+++ Available records
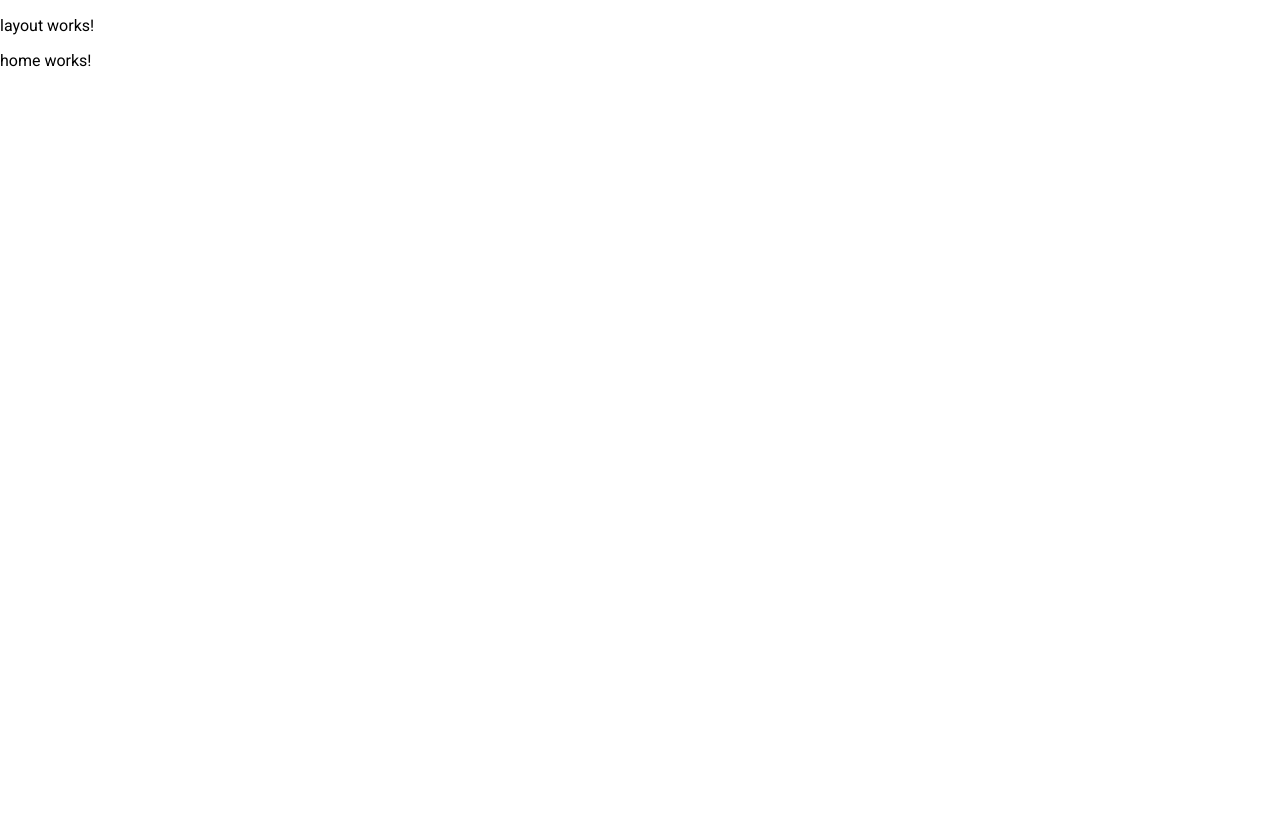
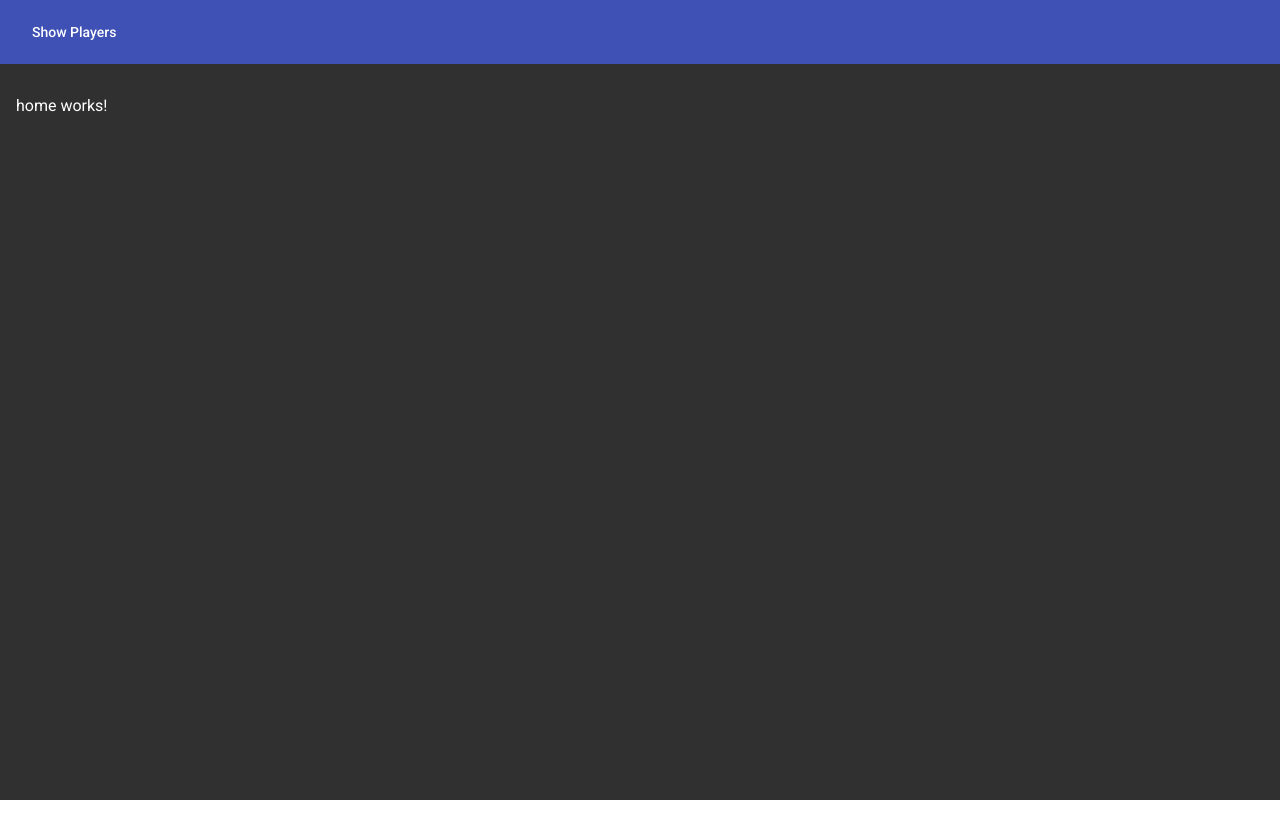
Before and after one commit to mybenjamin/dota-shade, an Angular app: page /home in a window 1280 px wide. Built offline with nearby package versions, Linux system fonts and the light colour scheme.

Commit message:
--adds: styling to layout

```diff
--- a/src/app/app.routing.ts
+++ b/src/app/app.routing.ts
@@ -2,12 +2,11 @@ import { NgModule } from '@angular/core';
 import { Routes, RouterModule } from '@angular/router';
 
 // Components
-import { AppComponent } from './app.component';
 import { NotFoundComponent } from './pages/not-found/not-found.component';
 
 
 const routes: Routes = [
-  { path: '', component: AppComponent },
+  { path: '', redirectTo: '/home', pathMatch: 'full'},
   { path: '**', component: NotFoundComponent }
 ];
 
--- a/src/app/layout/layout.component.html
+++ b/src/app/layout/layout.component.html
@@ -1,2 +1,20 @@
-<p>layout works!</p>
-<router-outlet></router-outlet>
+<mat-drawer-container class="container" autosize>
+
+  <!-- main toolbar -->
+  <mat-toolbar color="primary">
+    <button mat-button (click)="drawer.toggle()">
+      Show Players
+    </button>
+  </mat-toolbar>
+
+  <!-- side nav -->
+  <mat-drawer #drawer class="sidenav" mode="over" position="end">
+    <p>Auto-resizing sidenav</p>
+  </mat-drawer>
+
+  <!-- render pages here -->
+  <div class="content">
+    <router-outlet></router-outlet>
+  </div>
+
+</mat-drawer-container>
--- a/src/app/layout/layout.component.scss
+++ b/src/app/layout/layout.component.scss
@@ -0,0 +1,21 @@
+.container {
+  height: 100%;
+}
+
+.sidenav-content {
+  display: flex;
+  height: 100%;
+  align-items: center;
+  justify-content: center;
+}
+
+.sidenav {
+  padding: 20px;
+}
+
+.content {
+  // margin: 0 15%;
+  // border-right: 1px groove white;
+  // border-left: 1px groove white;
+  padding: 1em;
+}
--- a/src/app/layout/layout.component.ts
+++ b/src/app/layout/layout.component.ts
@@ -1,15 +1,10 @@
-import { Component, OnInit } from '@angular/core';
+import { Component } from '@angular/core';
 
 @Component({
   selector: 'app-layout',
   templateUrl: './layout.component.html',
   styleUrls: ['./layout.component.scss']
 })
-export class LayoutComponent implements OnInit {
-
+export class LayoutComponent {
   constructor() { }
-
-  ngOnInit() {
-  }
-
 }
--- a/src/styles.scss
+++ b/src/styles.scss
@@ -19,7 +19,7 @@ $dota-shade-accent: mat-palette($mat-pink, A200, A100, A400);
 $dota-shade-warn: mat-palette($mat-red);
 
 // Create the theme object (a Sass map containing all of the palettes).
-$dota-shade-theme: mat-light-theme($dota-shade-primary, $dota-shade-accent, $dota-shade-warn);
+$dota-shade-theme: mat-dark-theme($dota-shade-primary, $dota-shade-accent, $dota-shade-warn);
 
 // Include theme styles for core and each component used in your app.
 // Alternatively, you can import and @include the theme mixins for each component
```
++++++
Required action: Find the word "import" in the entries above, then copy each line that holds it.

Output below:
@@ -2,12 +2,11 @@ import { NgModule } from '@angular/core';
 import { Routes, RouterModule } from '@angular/router';
-import { AppComponent } from './app.component';
 import { NotFoundComponent } from './pages/not-found/not-found.component';
-import { Component, OnInit } from '@angular/core';
+import { Component } from '@angular/core';
 // Alternatively, you can import and @include the theme mixins for each component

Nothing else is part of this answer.